(RECORD EXTRACTS)
= = =

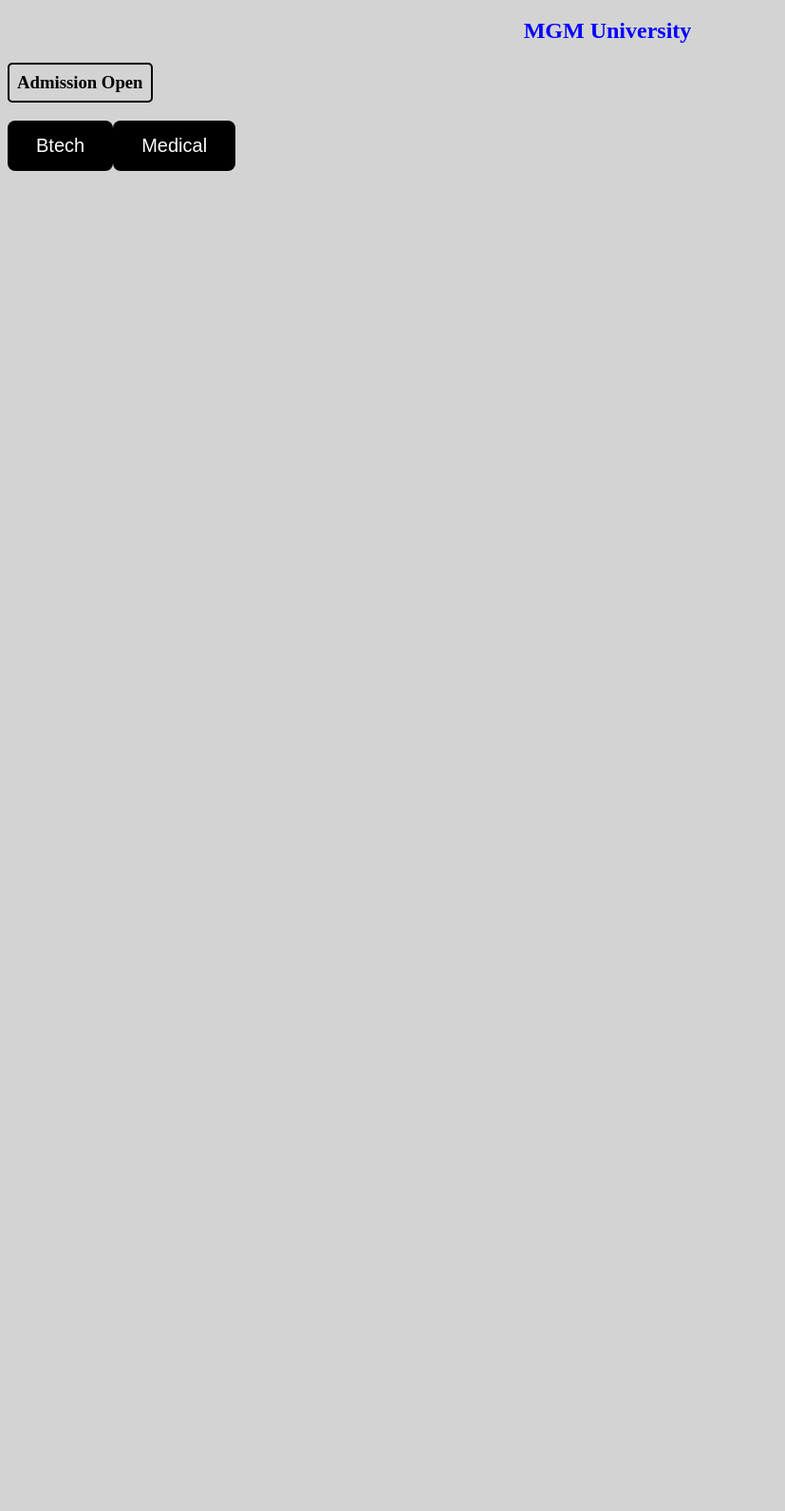
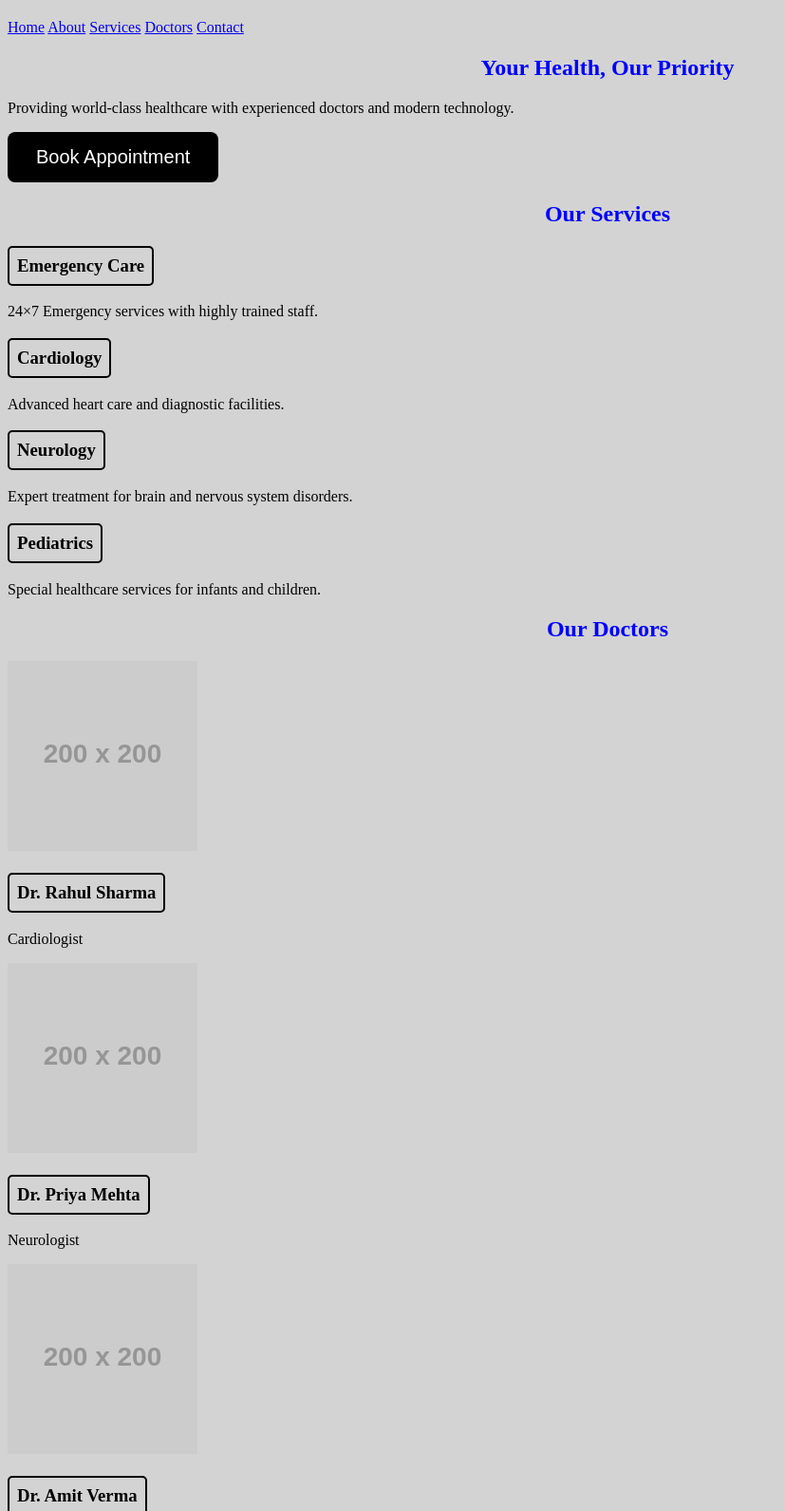
Before and after one commit to Shree-hub385/my-first-website, a plain HTML site: page index.html in a window 1280 px wide. Shown: the part 87-1678 px from the top of the page at 95% size, without its empty margins (0-827 px from the left). Before the commit the page ends 800 px from the top, so only its background shows below. Drawn offline with Linux system fonts and the light colour scheme; placeholder pictures from the web are drawn by us.

Commit message:
Update index.html

```diff
--- a/index.html
+++ b/index.html
@@ -1,15 +1,135 @@
 <!DOCTYPE html>
 <html lang="en">
 <head>
-    <meta charset="UTF-8">
-    <meta name="viewport" content="width=device-width, initial-scale=1.0">
-    <title>Mahatma Gandhi Mission</title>
-    <link rel="stylesheet" href="style.css">
+<meta charset="UTF-8">
+<meta name="viewport" content="width=device-width, initial-scale=1.0">
+<title>City Care Hospital</title>
+
+<link rel="stylesheet" href="style.css">
+
 </head>
 <body>
-    <h1>Mahatma Gandhi Mission</h1>
-    <h2>MGM University</h2>
-    <h3>Admission Open</h3>
-    <button>Btech</button><button>Medical</button>
+
+<header>
+
+<h1>🏥 City Care Hospital</h1>
+
+<nav>
+
+<a href="#">Home</a>
+<a href="#">About</a>
+<a href="#">Services</a>
+<a href="#">Doctors</a>
+<a href="#">Contact</a>
+
+</nav>
+
+</header>
+
+
+<section class="hero">
+
+<h2>Your Health, Our Priority</h2>
+
+<p>Providing world-class healthcare with experienced doctors and modern technology.</p>
+
+<button>Book Appointment</button>
+
+</section>
+
+
+<section class="services">
+
+<h2>Our Services</h2>
+
+<div class="service-container">
+
+<div class="card">
+<h3>Emergency Care</h3>
+<p>24×7 Emergency services with highly trained staff.</p>
+</div>
+
+<div class="card">
+<h3>Cardiology</h3>
+<p>Advanced heart care and diagnostic facilities.</p>
+</div>
+
+<div class="card">
+<h3>Neurology</h3>
+<p>Expert treatment for brain and nervous system disorders.</p>
+</div>
+
+<div class="card">
+<h3>Pediatrics</h3>
+<p>Special healthcare services for infants and children.</p>
+</div>
+
+</div>
+
+</section>
+
+
+<section class="doctors">
+
+<h2>Our Doctors</h2>
+
+<div class="doctor-container">
+
+<div class="doctor">
+
+<img src="https://via.placeholder.com/200" alt="Doctor">
+
+<h3>Dr. Rahul Sharma</h3>
+
+<p>Cardiologist</p>
+
+</div>
+
+<div class="doctor">
+
+<img src="https://via.placeholder.com/200" alt="Doctor">
+
+<h3>Dr. Priya Mehta</h3>
+
+<p>Neurologist</p>
+
+</div>
+
+<div class="doctor">
+
+<img src="https://via.placeholder.com/200" alt="Doctor">
+
+<h3>Dr. Amit Verma</h3>
+
+<p>Orthopedic Surgeon</p>
+
+</div>
+
+</div>
+
+</section>
+
+
+<section class="contact">
+
+<h2>Contact Us</h2>
+
+<p>📍 Pune, Maharashtra</p>
+
+<p>📞 +91 9876543210</p>
+
+<p>📧 citycare@gmail.com</p>
+
+<button>Contact Now</button>
+
+</section>
+
+
+<footer>
+
+<p>© 2026 City Care Hospital | All Rights Reserved</p>
+
+</footer>
+
 </body>
 </html>
```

= = =

(EXERCISE) Output the listing exactly, without images.

(WRITTEN ANSWER)
Before and after one commit to Shree-hub385/my-first-website, a plain HTML site: page index.html in a window 1280 px wide. Shown: the part 87-1678 px from the top of the page at 95% size, without its empty margins (0-827 px from the left). Before the commit the page ends 800 px from the top, so only its background shows below. Drawn offline with Linux system fonts and the light colour scheme; placeholder pictures from the web are drawn by us.

Commit message:
Update index.html

```diff
--- a/index.html
+++ b/index.html
@@ -1,15 +1,135 @@
 <!DOCTYPE html>
 <html lang="en">
 <head>
-    <meta charset="UTF-8">
-    <meta name="viewport" content="width=device-width, initial-scale=1.0">
-    <title>Mahatma Gandhi Mission</title>
-    <link rel="stylesheet" href="style.css">
+<meta charset="UTF-8">
+<meta name="viewport" content="width=device-width, initial-scale=1.0">
+<title>City Care Hospital</title>
+
+<link rel="stylesheet" href="style.css">
+
 </head>
 <body>
-    <h1>Mahatma Gandhi Mission</h1>
-    <h2>MGM University</h2>
-    <h3>Admission Open</h3>
-    <button>Btech</button><button>Medical</button>
+
+<header>
+
+<h1>🏥 City Care Hospital</h1>
+
+<nav>
+
+<a href="#">Home</a>
+<a href="#">About</a>
+<a href="#">Services</a>
+<a href="#">Doctors</a>
+<a href="#">Contact</a>
+
+</nav>
+
+</header>
+
+
+<section class="hero">
+
+<h2>Your Health, Our Priority</h2>
+
+<p>Providing world-class healthcare with experienced doctors and modern technology.</p>
+
+<button>Book Appointment</button>
+
+</section>
+
+
+<section class="services">
+
+<h2>Our Services</h2>
+
+<div class="service-container">
+
+<div class="card">
+<h3>Emergency Care</h3>
+<p>24×7 Emergency services with highly trained staff.</p>
+</div>
+
+<div class="card">
+<h3>Cardiology</h3>
+<p>Advanced heart care and diagnostic facilities.</p>
+</div>
+
+<div class="card">
+<h3>Neurology</h3>
+<p>Expert treatment for brain and nervous system disorders.</p>
+</div>
+
+<div class="card">
+<h3>Pediatrics</h3>
+<p>Special healthcare services for infants and children.</p>
+</div>
+
+</div>
+
+</section>
+
+
+<section class="doctors">
+
+<h2>Our Doctors</h2>
+
+<div class="doctor-container">
+
+<div class="doctor">
+
+<img src="https://via.placeholder.com/200" alt="Doctor">
+
+<h3>Dr. Rahul Sharma</h3>
+
+<p>Cardiologist</p>
+
+</div>
+
+<div class="doctor">
+
+<img src="https://via.placeholder.com/200" alt="Doctor">
+
+<h3>Dr. Priya Mehta</h3>
+
+<p>Neurologist</p>
+
+</div>
+
+<div class="doctor">
+
+<img src="https://via.placeholder.com/200" alt="Doctor">
+
+<h3>Dr. Amit Verma</h3>
+
+<p>Orthopedic Surgeon</p>
+
+</div>
+
+</div>
+
+</section>
+
+
+<section class="contact">
+
+<h2>Contact Us</h2>
+
+<p>📍 Pune, Maharashtra</p>
+
+<p>📞 +91 9876543210</p>
+
+<p>📧 citycare@gmail.com</p>
+
+<button>Contact Now</button>
+
+</section>
+
+
+<footer>
+
+<p>© 2026 City Care Hospital | All Rights Reserved</p>
+
+</footer>
+
 </body>
 </html>
```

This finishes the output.